30 November 2012—If it ain’t broke, don’t fix it. That’s how officials in a number of countries, particularly the United States, feel about growing efforts to change the way the Internet operates. The latest push comes from the International Telecommunication Union (ITU), which hopes to update a global treaty on telephone regulations so it includes the Net. The treaty was initially signed in 1988, when telephony was a highly regulated, mostly analog technology business, and the Internet was young. Since then, the Internet has become the backbone for global communications and commerce.
The 12-day World Conference on International Telecommunications (WCIT), which the ITU is hosting in Dubai next week, will officially bring together more than 190 countries to review the International Telecommunications Regulations (ITR) [PDF] agreed to in Melbourne, Australia, 25 years ago. But it’s the “unofficial” agenda of the conference that has been causing all the ruckus in the run-up to the event—specifically, who will control the Internet, both politically and commercially.
Although the treaty proposals remain secret, many have surfaced on the Web and in the blogosphere. One of them, reportedly from Russia, calls for placing the Internet under the control of a global authority such as the ITU, the 147-year old organization that became a United Nations agency in 1947. The ITU’s secretary general, Hamodoun Touré, has spent the past several weeks trying to convince governments that his organization isn’t vying for the job. But it hasn’t been easy, because many believe the ITU is keen to find a new role in a world now dominated by data packets. Russia has been arguing for years that the United States should have less control over the Internet’s operation. Many Internet companies, especially those in North America and the European Union, are worried about the possibility of a shift from the status quo.
“We want to preserve the basic model moving ahead because we feel it has served mankind well, with its underlying principles that allow for a free and open exchange of information and knowledge,” says Markus Kummer, vice president for public policy at the Geneva-based Internet Society, which coordinates the committees and task forces that maintain the Internet’s core protocols. “It has been a driver of innovation and economic and social development outside of government control and interference.”
The Sender Must Pay
Equally contentious—at least in the eyes of the 100-person U.S. delegation representing many of the world’s largest Internet companies—is a proposal for a “sender-pay model” for Internet traffic. The proposal, submitted by the European Telecommunications Network Operators’ Association (ETNOA), calls for content providers to pay tolls to local Internet service providers to reach local users requesting their content. (Today, receivers pay only an access fee to their local Internet service provider.) The ETNOA plan, which would replace the current peer model, is seen as a move by facilities-based service providers to generate revenue on the backs of high-volume, “over-the-top" content providers like Google and Facebook. In a defensive move, Google has mounted the Take Action campaign on its website, encouraging users to sign a petition “to keep the Internet free and open.”
Another key focus in Dubai will be cybersecurity. Some countries, including Russia, want to see this issue regulated in the treaty.

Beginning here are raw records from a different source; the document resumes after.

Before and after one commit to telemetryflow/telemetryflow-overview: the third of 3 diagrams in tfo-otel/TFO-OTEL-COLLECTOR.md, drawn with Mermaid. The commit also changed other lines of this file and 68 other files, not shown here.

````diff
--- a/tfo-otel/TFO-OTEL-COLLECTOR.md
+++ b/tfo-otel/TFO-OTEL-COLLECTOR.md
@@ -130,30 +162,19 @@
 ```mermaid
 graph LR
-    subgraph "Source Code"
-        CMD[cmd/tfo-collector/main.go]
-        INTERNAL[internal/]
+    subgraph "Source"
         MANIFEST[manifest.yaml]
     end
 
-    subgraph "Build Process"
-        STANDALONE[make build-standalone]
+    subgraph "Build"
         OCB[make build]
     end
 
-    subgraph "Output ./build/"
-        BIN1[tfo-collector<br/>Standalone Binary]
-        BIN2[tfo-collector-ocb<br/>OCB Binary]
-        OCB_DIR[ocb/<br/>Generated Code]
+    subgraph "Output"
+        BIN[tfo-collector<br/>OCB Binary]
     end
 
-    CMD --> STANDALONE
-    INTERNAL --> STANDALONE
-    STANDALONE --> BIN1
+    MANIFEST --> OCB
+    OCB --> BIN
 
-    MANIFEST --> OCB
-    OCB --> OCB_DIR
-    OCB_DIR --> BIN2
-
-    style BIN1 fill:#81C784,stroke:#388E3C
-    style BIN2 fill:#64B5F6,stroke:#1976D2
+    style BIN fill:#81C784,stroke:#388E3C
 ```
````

Many other countries, including the United States, don’t want it discussed. In an interview earlier this week, Terry Kramer, head of the U.S. delegation, told IEEE Spectrum: “We need to protect our networks, but our solutions are going to come from liberalized markets and from multistakeholder organizations.”
The United States may, however, have offensive as well as defensive motives. “The U.S. has fought cybersecurity tooth and nail, and it’s not clear why,” says ITU counselor Richard Hill. “Some academics believe regulations could restrict the ability of the U.S. to wage cyberwar.”

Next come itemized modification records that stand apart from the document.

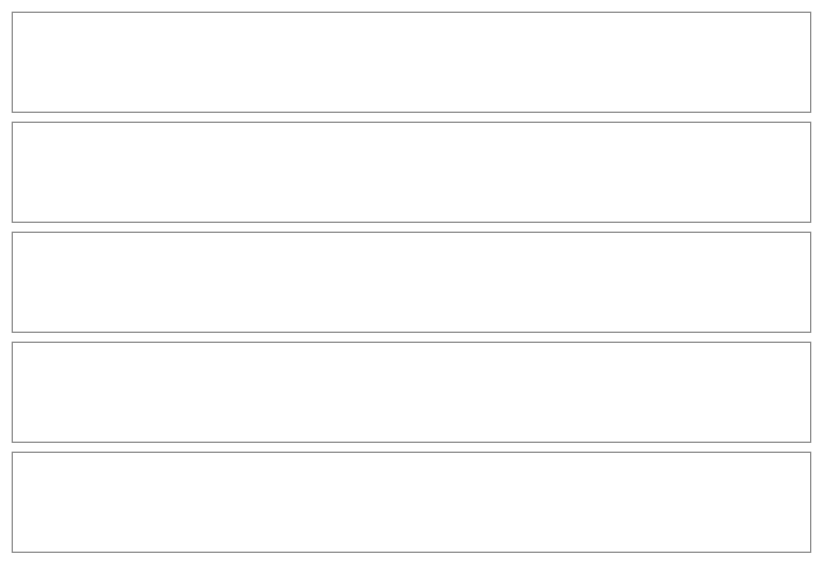
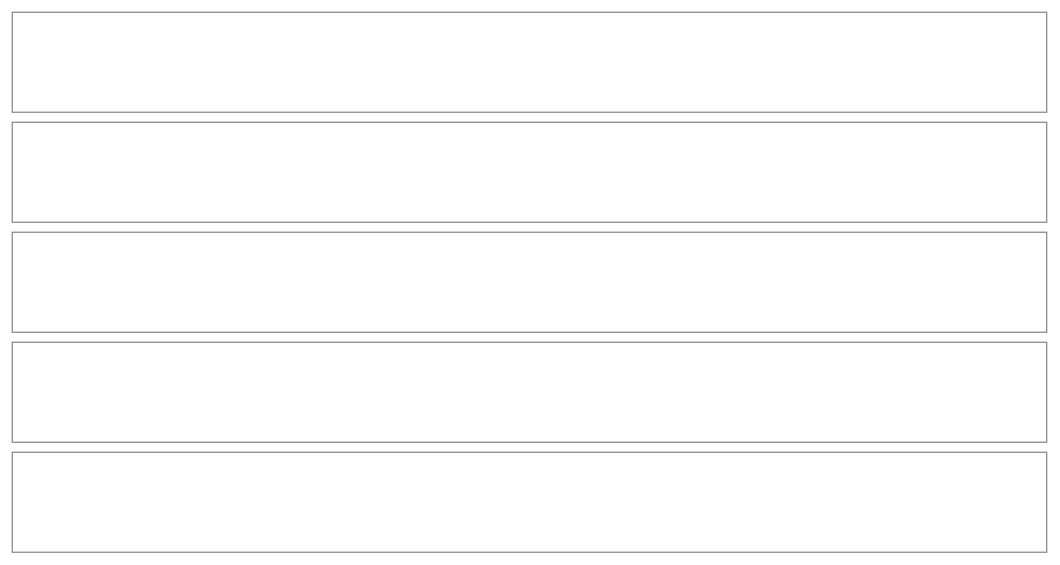
One commit to NovaMoonX/moondreams-dev-apps changed diagram 19 of 57 in src/apps/pinch/UX.md. Above: the diagram before and after it, drawn with Mermaid. The commit also changed other lines of this file and 7 other files, not shown here.

````diff
--- a/src/apps/pinch/UX.md
+++ b/src/apps/pinch/UX.md
@@ -624,15 +625,15 @@
 ```mermaid
 %%{init: {'theme': 'base', 'themeVariables': {'primaryColor': 'transparent', 'primaryBorderColor': '#888888', 'primaryTextColor': '#333333', 'lineColor': '#888888'}}}%%
 block-beta
   columns 1
   W1["‹ From a file"]
-  W2["📎 Choose a photo, screenshot or PDF. An AI reads it and fills in the form.<br/>You look it over first. Nothing is saved until you save it.  (tinted card)"]
-  W3["RECIPE FILE<br/>┌ 📎 A photo, screenshot or PDF · Up to 10 MB · or drop it here (hint hidden on a phone)<br/>└ Clear, straight-on photos read best.  (dashed card, hairline, hint)"]
+  W2["📎 An AI reads the file and fills in the form.<br/>You look it over before anything is saved.  (tinted card)"]
+  W3["RECIPE FILE<br/>┌ ⬆ Tap to choose a file · Photo, screenshot or PDF · up to 10 MB · or drop it here (the last part hidden on a phone)<br/>└ Clear, straight-on photos read best.  (dashed card, hairline, hint)"]
   W4["✍️ Write it yourself · Start with a blank recipe  (dashed row, as on the list of ways)"]
   W5["pinned footer: [ Back ] [ Choose a file ]"]
   style W1 fill:transparent,stroke:#888888,stroke-width:1px;
   style W2 fill:transparent,stroke:#888888,stroke-width:1px;
   style W3 fill:transparent,stroke:#888888,stroke-width:1px;
   style W4 fill:transparent,stroke:#888888,stroke-width:1px;
   style W5 fill:transparent,stroke:#888888,stroke-width:1px;
 ```
````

A Weak Treaty or None at All
Censorship proposals are on the table, too. Today, any country has the right to control its own cyberspace. But some countries, including China, would like to see some wording on censorship in a global treaty.
The conference will address a string of other traditional telecom issues as well, such as international roaming for mobile phones and accessibility. And some of the language in the 1988 treaty that assumes phone companies are nationally owned needs to be updated. But the conference has also become a magnet for lofty ideals in need of a home.

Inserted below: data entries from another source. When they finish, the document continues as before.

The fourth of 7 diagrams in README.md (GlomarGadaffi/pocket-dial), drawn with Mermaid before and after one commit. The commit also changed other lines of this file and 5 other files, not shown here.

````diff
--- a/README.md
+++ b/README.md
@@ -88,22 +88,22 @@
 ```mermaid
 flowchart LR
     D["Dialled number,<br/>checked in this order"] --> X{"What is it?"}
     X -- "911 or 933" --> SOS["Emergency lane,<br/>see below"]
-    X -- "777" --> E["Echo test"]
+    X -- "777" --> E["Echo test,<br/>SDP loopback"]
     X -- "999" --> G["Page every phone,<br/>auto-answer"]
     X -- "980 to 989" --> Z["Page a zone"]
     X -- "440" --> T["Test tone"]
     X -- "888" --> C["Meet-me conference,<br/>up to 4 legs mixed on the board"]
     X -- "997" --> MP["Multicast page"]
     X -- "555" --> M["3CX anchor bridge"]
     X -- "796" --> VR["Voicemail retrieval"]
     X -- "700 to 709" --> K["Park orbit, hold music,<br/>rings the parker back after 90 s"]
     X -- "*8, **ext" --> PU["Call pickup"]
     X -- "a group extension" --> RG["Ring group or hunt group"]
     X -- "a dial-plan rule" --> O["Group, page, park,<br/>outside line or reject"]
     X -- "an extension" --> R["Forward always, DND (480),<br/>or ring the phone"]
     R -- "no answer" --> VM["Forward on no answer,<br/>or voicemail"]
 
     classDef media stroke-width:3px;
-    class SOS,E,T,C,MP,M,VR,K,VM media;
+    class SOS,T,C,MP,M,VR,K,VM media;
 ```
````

“One of the ideas floating around is to establish an international framework for the Internet that would include high-level principles, such as human rights, freedom of expression, openness, and innovation friendliness—but without any norms or reference points,” says Jeanette Hofmann, an Internet governance researcher at the Alexander von Humboldt Institute for Internet and Society, in Berlin.
But the end result could be even more nebulous. Some experts believe the new treaty could, in the end, be totally devoid of all Internet-related issues. “The U.S is such an important player—you really can’t make an agreement against the opposition of a country that has all the major content providers,” says Hofmann.
About the Author
John Blau, who lives in Düsseldorf, Germany, has been contributing to IEEE Spectrum for 20 years. In February 2012 he reported on a move in Europe to provide professional passports for engineers.